Before-and-after change records
——

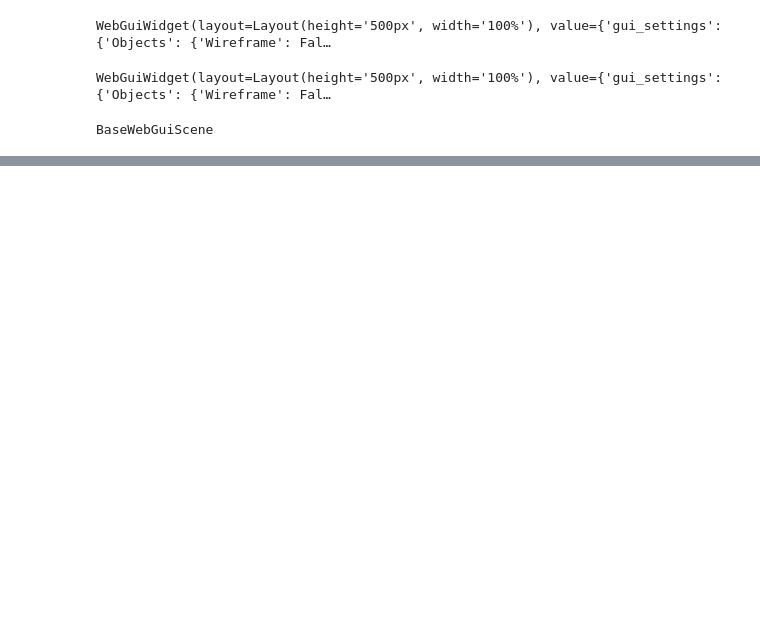
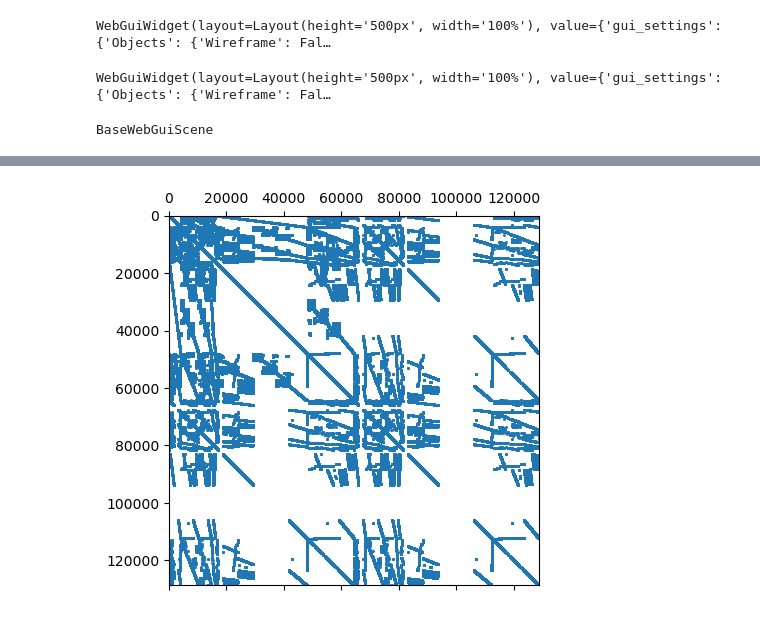
Before and after one commit to radu-bogdan/fem, a Jupyter notebook: PROJECTS/seminar_theodore/proximity.ipynb, the cells around one changed output, grey strips where cells are left out. Saved outputs shown, nothing was run; the diff lists cells and outputs as text; code cells hidden in the pictures; blank space fills up the shorter version.

```diff
--- a/PROJECTS/seminar_theodore/proximity.ipynb
+++ b/PROJECTS/seminar_theodore/proximity.ipynb
@@ -38,9 +39,14 @@ mu_iron = 1*mu0
 sigma = 58*1e6
 J = 1e7/(circ_mass)
 
-cf_Js = mesh.MaterialCF({"circle_left": J, "circle_right": -J}, default = 0)
-cf_mu = mesh.MaterialCF({"circle_left|circle_right|left|right|bridge" : mu0, "ambient": mu_iron})
-cf_sigma = mesh.MaterialCF({"circle_left|circle_right" : sigma}, default = 0)
+circles_left = "";
+for i in range(58): circles_left+="circle_left_"+str(i)+"|"
+circles_right = "";
+for i in range(58): circles_right+="circle_right_"+str(i)+"|"
+
+cf_Js = mesh.MaterialCF({circles_left: J, circles_right: -J}, default = 0)
+cf_mu = mesh.MaterialCF({ circles_left +circles_right +"left|right|bridge" : mu0, "ambient": mu_iron})
+cf_sigma = mesh.MaterialCF({circles_left +circles_right: sigma}, default = 0)
 
 f = 50 #(Hz)
 w = f*2*np.pi
@@ -50,7 +56,7 @@ H1 = ngs.H1(mesh, order = 3, dirichlet = "ambient_face", complex = True)
 u,v = H1.TnT()
 
 K = ngs.BilinearForm(H1)
-K += (1/cf_mu*ngs.grad(u)*ngs.grad(v))*ngs.dx + ((1j*w)*sigma*u*v)*ngs.dx("circle_left|circle_right")
+K += (1/cf_mu*ngs.grad(u)*ngs.grad(v))*ngs.dx + ((1j*w)*sigma*u*v)*ngs.dx(circles_left +circles_right)
 K.Assemble()
 
 f = ngs.LinearForm(H1)
@@ -85,36 +91,49 @@ circ_mass = np.pi*0.031**2
 circ_number = 58
 
 mu0 = 1.256*1e-6
-mu_iron = 1*mu0
+mu_iron = 100*mu0
 sigma = 58*1e6
-J = 1e7/(circ_mass)
-eps = 1e-8
+J = 1e7
+eps = 1e-12
+order = 2
 
-cf_Js = mesh.MaterialCF({"circle_left": J, "circle_right": -J}, default = 0)
-cf_mu = mesh.MaterialCF({"circle_left|circle_right|left|right|bridge" : mu0, "ambient": mu_iron})
-cf_sigma = mesh.MaterialCF({"circle_left|circle_right" : sigma}, default = 0)
+circles_left = "";
+for i in range(58): circles_left+="circle_left_"+str(i)+"|"
+circles_right = "";
+for i in range(58): circles_right+="circle_right_"+str(i)+"|"
+
+cf_Js = mesh.MaterialCF({circles_left: J, circles_right: -J}, default = 0)
+cf_mu = mesh.MaterialCF({ circles_left + circles_right +"left|right|bridge" : mu0, "ambient": mu_iron})
+cf_sigma = mesh.MaterialCF({circles_left + circles_right: sigma}, default = 0)
+
+#############################################################################################################
 
 f = 50 #(Hz)
 w = f*2*np.pi
 
-# H1 = ngs.H1(mesh, order = 2, dirichlet = "ambient_face")
-H1 = ngs.H1(mesh, order = 3, dirichlet = "ambient_face", complex = True)
-PH1 = ngs.H1(mesh, order = 1, dirichlet = "ambient_face", complex = True)
+H1 = ngs.H1(mesh, order = order, dirichlet = "ambient_face", complex = True)
+PH1 = ngs.H1(mesh, order = order, dirichlet = "ambient_face", complex = True)
 
 X = H1*PH1
 
 # u,v = X.TnT()
-(u,p), (v,q) = X.TnT()
+(A,L), (As,Ls) = X.TnT()
 
 K = ngs.BilinearForm(X)
-K += (1/cf_mu*ngs.grad(u)*ngs.grad(v))*ngs.dx +((1j*w)*sigma*u*v)*ngs.dx("circle_left|circle_right")\
-    +((1j*w)*sigma*u*q)*ngs.dx("circle_left|circle_right")\
-    +((1j*w)*sigma*p*v)*ngs.dx("circle_left|circle_right")\
-    + 1/eps*p*q*ngs.dx("circle_left|circle_right")
+K += (1/cf_mu*ngs.grad(A)*ngs.grad(As))*ngs.dx +((1j*w)*cf_sigma*(A+L)*As + 1/eps*ngs.grad(L)*ngs.grad(As))*ngs.dx(circles_left + circles_right)\
+    +((1j*w)*cf_sigma*(A+L)*Ls + 1/eps*ngs.grad(L)*ngs.grad(Ls))*ngs.dx(circles_left + circles_right)
 K.Assemble()
 
+rows,cols,vals = K.mat.COO()
+import scipy.sparse as sp
+A = sp.csr_matrix((vals,(rows,cols)))
+import matplotlib.pylab as plt
+plt.spy(A, markersize = 1)
+
+
 f = ngs.LinearForm(X)
-f += (cf_Js*v)*ngs.dx() + ((1-cf_Js)*q)*ngs.dx("circle_left|circle_right")
+f += (cf_Js*Ls)*ngs.dx(circles_left + circles_right)
+# f += (cf_Js*v)*ngs.dx() + ((1-cf_Js)*q)*ngs.dx("circle_left|circle_right")
 f.Assemble()
 
 
@@ -123,14 +142,32 @@ A_and_L.vec.data += K.mat.Inverse(X.FreeDofs())*f.vec
 
 A = A_and_L.components[0]
 L = A_and_L.components[1]
+B = ngs.grad(A)
+
+####################################
+# Post-Processing
+####################################
+
+# H1 = ngs.H1(mesh, order = order, complex = True)
+
+# u,v = H1.TnT()
+# K1 = ngs.BilinearForm(H1)
+# K1 += u*v*ngs.dx(circles_left + circles_right)
+# K1.Assemble()
+
+# el = ngs.LinearForm(H1)
+# el += 1/eps*ngs.grad(L)*ngs.grad(v)*ngs.dx(circles_left + circles_right)
+# el.Assemble()
+
+# liftL = ngs.GridFunction(H1)
+
+# liftL.vec.data = K1.mat.Inverse(H1.FreeDofs())*el.vec
+
+####################################
 
 
-B = ngs.grad(A)
+J = (1j*w)*cf_sigma*(A+L)
 
-J = (cf_Js -(1j*w)*cf_sigma*A-(1j*w)*cf_sigma*L)
 
 # # J = J/intJ*I
-
-Draw(J, mesh, settings = {"Objects": {"Wireframe": False}})
-Draw(ngs.Norm(B),mesh, settings = {"Objects": {"Wireframe": False}})
 # %% [output]
@@ -139,0 +174 @@ BaseWebGuiScene
+[figure, added]
```
Also changed, not shown: parts of 7 cells of this notebook, 1 other file.
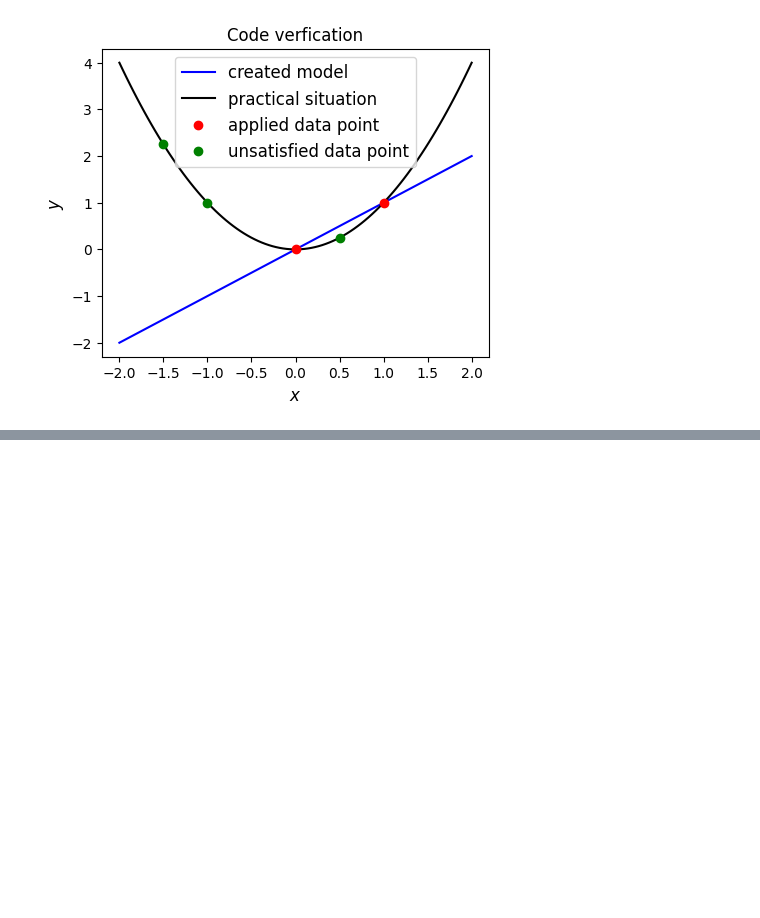
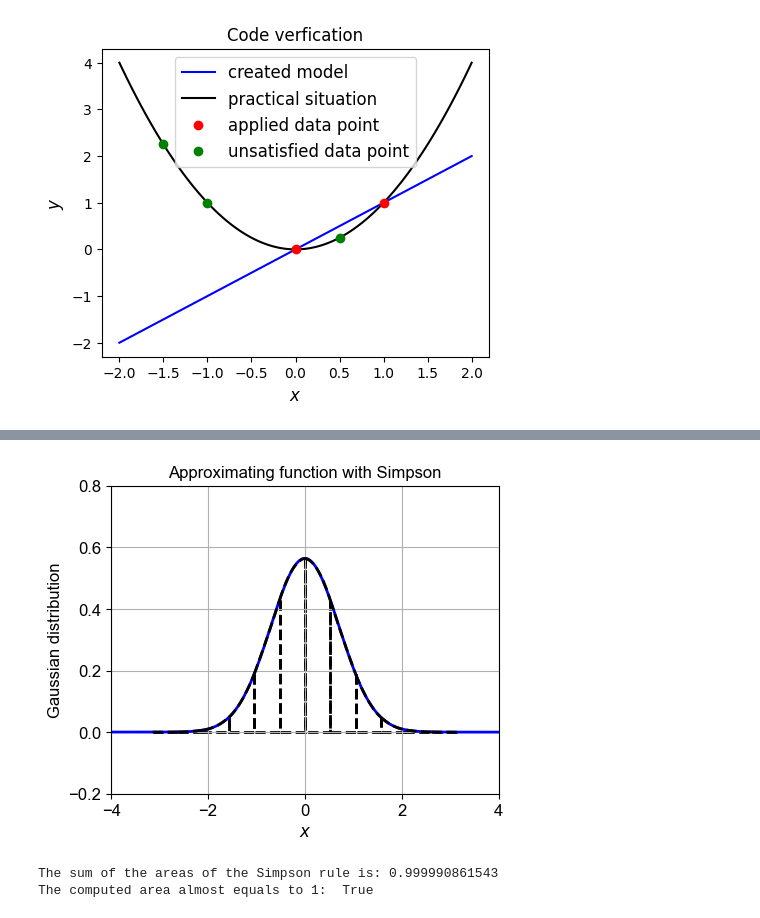
Before and after one commit to acse-e541dd80/ci_mpm, a Jupyter notebook: CM-Nov2022-assessment.ipynb, the cells around one changed output, grey strips where cells are left out. Cells and saved outputs as stored; diff of their text form; code cells hidden in the pictures; blank space fills up the shorter version.

```diff
--- a/CM-Nov2022-assessment.ipynb
+++ b/CM-Nov2022-assessment.ipynb
@@ -131,0 +308,48 @@ Text(0, 0.5, '$y$')
+# %%
+def f(x):
+    return np.exp(-x**2)/np.sqrt(np.pi)
+
+x = np.linspace(-10, 10, 1000)
+y = f(x)
+
+number_intervals = 12
+xi = np.linspace(-np.pi, np.pi, number_intervals+1)
+
+fig = plt.figure(figsize=(5, 4))
+ax1 = plt.subplot(111)
+ax1.plot(x, y, 'b', lw=2)
+ax1.margins(0.1)
+
+ax1.set_xlabel('$x$', fontsize=12)
+ax1.set_ylabel('Gaussian distribution', fontsize=12)
+ax1.set_title('Approximating function with Simpson', fontsize=12)
+ax1.grid(True)
+
+I_S = 0.0
+
+for i in range(number_intervals):
+    # use a non-closed Polygon to visualise the straight sides of each interval
+    ax1.add_patch(Polygon(np.array([[xi[i], f(xi[i])], [xi[i], 0], [xi[i+1], 0], [xi[i+1], f(xi[i+1])]]),
+                          closed=False, fill=False, ls='--', color='k', lw=2))
+    # add the quadratic top - fit a quadratic using numpy
+    poly_coeff = np.polyfit((xi[i], (xi[i] + xi[i+1])/2.0, xi[i + 1]),
+                            (f(xi[i]), f((xi[i] + xi[i+1])/2.0), f(xi[i+1])), 2)
+    p1 = np.poly1d(poly_coeff)
+    # plot the quadratic using 20 plotting points within the interval
+    ax1.plot(np.linspace(xi[i], xi[i+1], 20),
+             p1(np.linspace(xi[i], xi[i+1], 20)), ls='--', color='k', lw=2)
+    # add in the area of the interval shape to our running total using Simpson's formula
+    I_S += ((xi[i+1] - xi[i])/6.) * (f(xi[i]) + 4 *
+                                     f((xi[i] + xi[i+1])/2.0) + f(xi[i+1]))
+
+ax1.set_xlim(-4, 4)
+ax1.set_ylim(-0.2, 0.8)
+
+
+plt.show()
+print('The sum of the areas of the Simpson rule is: {:.12f}'.format(I_S))
+print('The computed area almost equals to 1: ', np.isclose(I_S, 1))
+# %% [output]
+[figure, added]
+The sum of the areas of the Simpson rule is: 0.999990861543
+The computed area almost equals to 1:  True
```
Also changed, not shown: parts of 21 cells of this notebook.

——

▸ **What you are asked to do**
Return every line of the data above in which "Assemble" appears.

▸ **Solved exercise**
 K.Assemble()
 K.Assemble()
 f.Assemble()
+# K1.Assemble()
+# el.Assemble()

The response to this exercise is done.